Stored items:
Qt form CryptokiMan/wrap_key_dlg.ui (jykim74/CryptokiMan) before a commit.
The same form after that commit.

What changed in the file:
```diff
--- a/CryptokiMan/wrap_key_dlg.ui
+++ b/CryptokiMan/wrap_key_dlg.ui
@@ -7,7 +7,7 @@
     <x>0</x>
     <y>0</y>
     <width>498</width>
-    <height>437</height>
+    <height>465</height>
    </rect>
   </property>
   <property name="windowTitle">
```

---

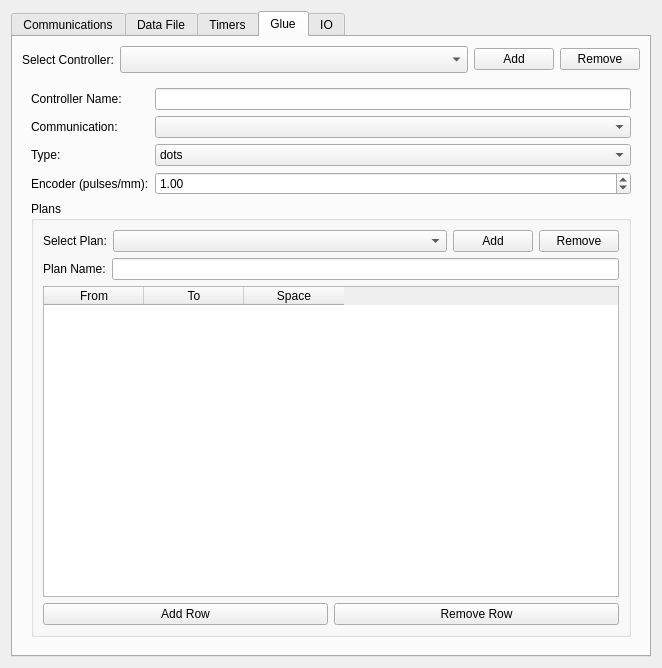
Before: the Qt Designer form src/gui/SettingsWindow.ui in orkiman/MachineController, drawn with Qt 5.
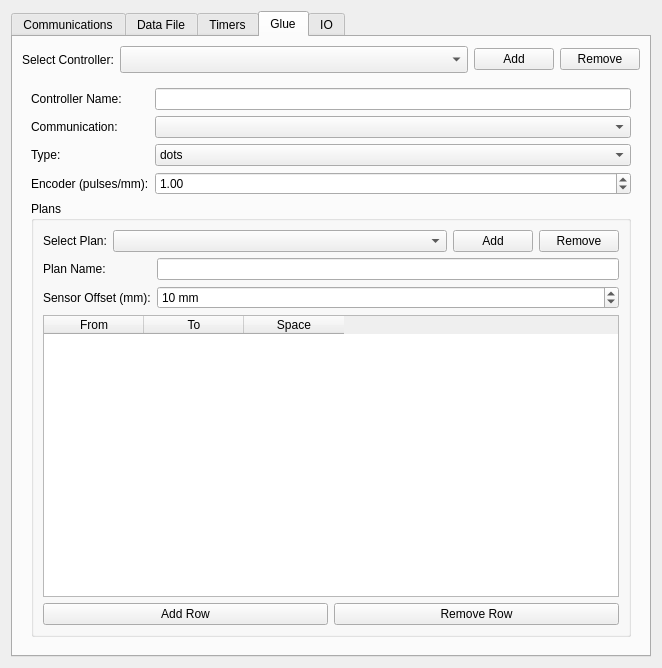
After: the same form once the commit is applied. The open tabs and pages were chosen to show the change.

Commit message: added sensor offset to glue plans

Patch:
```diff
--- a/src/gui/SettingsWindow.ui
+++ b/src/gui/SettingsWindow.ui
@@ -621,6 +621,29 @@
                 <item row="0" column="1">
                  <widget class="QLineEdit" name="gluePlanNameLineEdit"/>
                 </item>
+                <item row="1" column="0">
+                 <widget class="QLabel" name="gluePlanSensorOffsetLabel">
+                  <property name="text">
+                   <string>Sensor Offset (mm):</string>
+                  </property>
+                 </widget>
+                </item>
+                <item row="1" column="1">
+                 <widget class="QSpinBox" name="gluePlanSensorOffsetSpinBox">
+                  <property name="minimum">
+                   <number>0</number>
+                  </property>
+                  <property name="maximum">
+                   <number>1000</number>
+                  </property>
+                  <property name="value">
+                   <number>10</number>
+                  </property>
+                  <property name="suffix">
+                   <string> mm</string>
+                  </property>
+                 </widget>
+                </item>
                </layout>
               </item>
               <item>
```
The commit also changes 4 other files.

WORK INSTRUCTIONS:
Which of the lines above hold the word "class"? Copy each one.

ANSWER FOR THIS EXERCISE:
                  <widget class="QLineEdit" name="gluePlanNameLineEdit"/>
+                 <widget class="QLabel" name="gluePlanSensorOffsetLabel">
+                 <widget class="QSpinBox" name="gluePlanSensorOffsetSpinBox">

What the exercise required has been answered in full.